Keep an eye out for artificial sweeteners too. Artificial sweeteners are poorly absorbed by the gut, which means that they feed your hungry gut bacteria. They also alter the composition of your gut microbiota (the collection of microorganisms that help you digest food). This can lead to serious GI problems and widespread inflammation.
Finally, artificial sweeteners, especially sugar alcohols like xylitol, can cause diarrhea because they draw water into your gut. Now you might finally have something to blame for those post-protein shake trips to the bathroom.
Here is a list of the most common food additives in protein powder:
acacia gum, acesulfame potassium, artificial flavors, aspartame, carrageenan, cellulose gum, dextrin, dextrose, erythritol, gellan gum, guar gum, gum arabic, inulin, locust bean gum, “natural” flavors*, maltodextrin, rice syrup solids, soy lecithin, silica, sucralose, sunflower lecithin, xanthan gum, xylitol
When it comes to identifying food additives, go with your gut. 😉 As a rule of thumb, they are the ingredients that you cannot pronounce. Food additives are not the only thing to look out for when buying protein powder, however. There are several other ingredients that can upset your stomach.
egg whites, coconut, cocoa, monk fruit

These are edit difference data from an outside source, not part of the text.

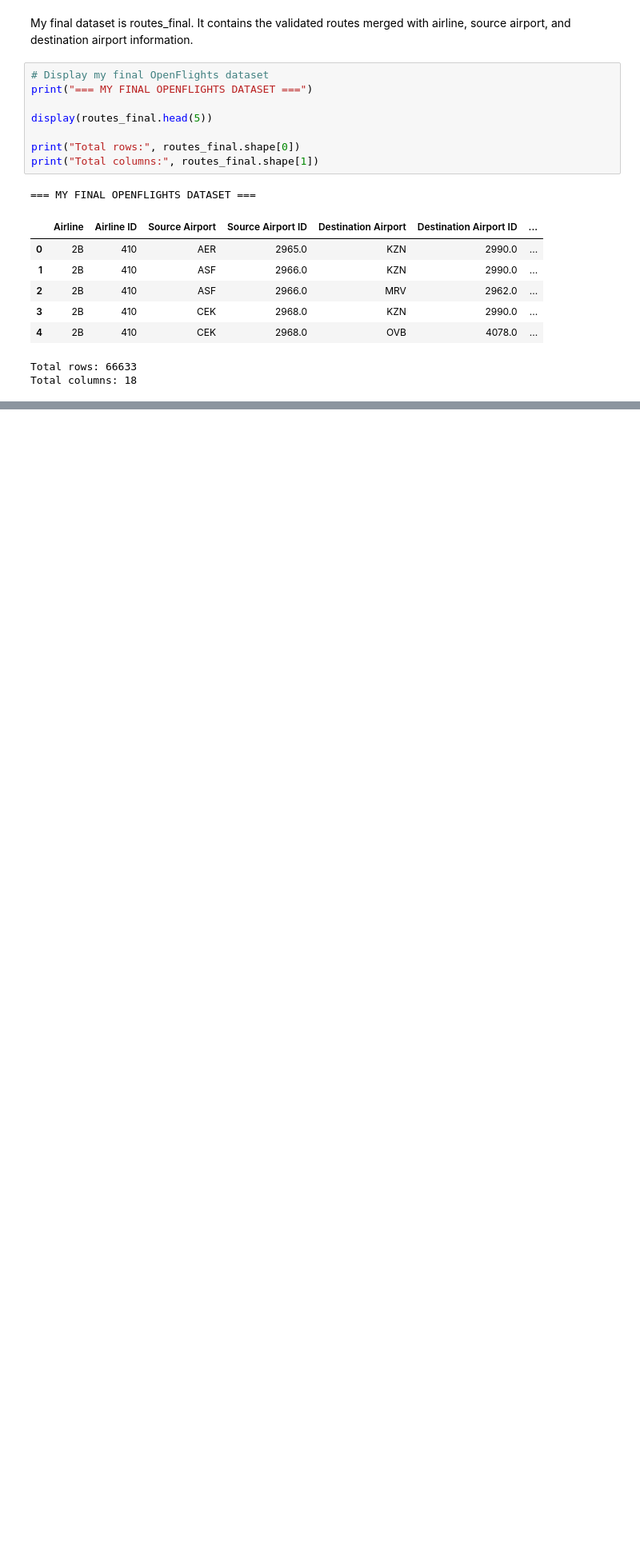
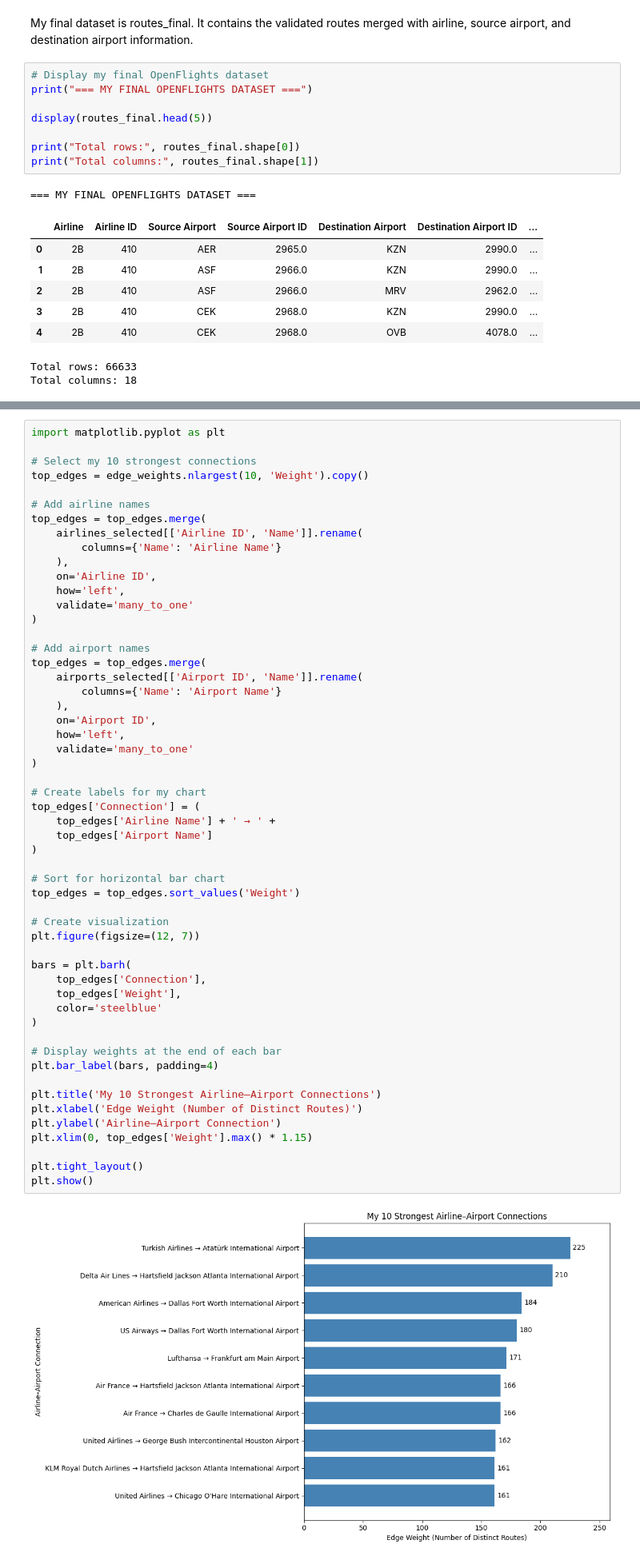
Before and after one commit to uzmabb182/Data_620_Web_Analytics, a Jupyter notebook: Week 6/Week_6_Project_2.ipynb, the cells around one changed output, grey strips where cells are left out. Shown at 80% size. Saved outputs shown, nothing was run; the diff lists cells and outputs as text; blank space fills up the shorter version.

```diff
--- a/Week 6/Week_6_Project_2.ipynb
+++ b/Week 6/Week_6_Project_2.ipynb
@@ -1788,0 +2117,56 @@ Total columns: 18
+# %%
+import matplotlib.pyplot as plt
+
+# Select my 10 strongest connections
+top_edges = edge_weights.nlargest(10, 'Weight').copy()
+
+# Add airline names
+top_edges = top_edges.merge(
+    airlines_selected[['Airline ID', 'Name']].rename(
+        columns={'Name': 'Airline Name'}
+    ),
+    on='Airline ID',
+    how='left',
+    validate='many_to_one'
+)
+
+# Add airport names
+top_edges = top_edges.merge(
+    airports_selected[['Airport ID', 'Name']].rename(
+        columns={'Name': 'Airport Name'}
+    ),
+    on='Airport ID',
+    how='left',
+    validate='many_to_one'
+)
+
+# Create labels for my chart
+top_edges['Connection'] = (
+    top_edges['Airline Name'] + ' → ' +
+    top_edges['Airport Name']
+)
+
+# Sort for horizontal bar chart
+top_edges = top_edges.sort_values('Weight')
+
+# Create visualization
+plt.figure(figsize=(12, 7))
+
+bars = plt.barh(
+    top_edges['Connection'],
+    top_edges['Weight'],
+    color='steelblue'
+)
+
+# Display weights at the end of each bar
+plt.bar_label(bars, padding=4)
+
+plt.title('My 10 Strongest Airline–Airport Connections')
+plt.xlabel('Edge Weight (Number of Distinct Routes)')
+plt.ylabel('Airline–Airport Connection')
+plt.xlim(0, top_edges['Weight'].max() * 1.15)
+
+plt.tight_layout()
+plt.show()
+# %% [output]
+[figure, added]
```
Also changed, not shown: parts of 76 cells of this notebook.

Protein Matrix Comprised of (Whey Protein Concentrate, Whey Protein Isolate, Calcium Caseinate, Micellar Casein, Milk Protein Isolate, Egg Albumen, Glutamine Peptides), Polydextrose, Sunflower Creamer (Sunflower Oil, Corn Syrup Solids, Sodium Caseinate, Mono- and Diglycerides, Dipotassium Phosphate, Tricalcium Phosphate, Soy Lecithin, Tocopherols), Natural and Artificial Flavor, MCT Powder (Medium Chain Triglycerides, Nonfat Dry Milk, Disodium Phosphate, Silicon Dioxide), Lecithin, Cellulose Gum, Salt, Yellow 5, Sucralose, Acesulfame Potassium, Papain, Bromelain.
*This is the actual ingredient list of one of the best-selling protein powders in the United States.
Egg whites are dairy-free. Dairy-based proteins like whey can casein are byproducts of cheese and yogurt production. They are known to cause digestive issues, especially for people with lactose intolerance and irritable bowel syndrome (IBS). Over one in three Americans are lactose intolerant, and the prevalence of IBS is somewhere between 10 and 15 percent in the United States. It follows that you may be lactose intolerant or have IBS and not even know it.
Irritable bowel syndrome (IBS) is a poorly understood condition, and it is unclear why dairy triggers symptoms. Lactose intolerance, on the other hand, is clearly understood. People with lactose intolerance are unable to fully digest lactose, the sugar in dairy. As you just learned, partially digested food feeds the bacteria in your gut, which produce gas.
It is important to acknowledge that some people will advise against egg whites on the keto diet because egg whites are low fat. Although this is true, our flavored protein powders are not low fat. This is because we blend our egg whites with dried coconut meat, which has both fat and fiber.
This content is not intended to be a substitute for professional medical advice, diagnosis, or treatment.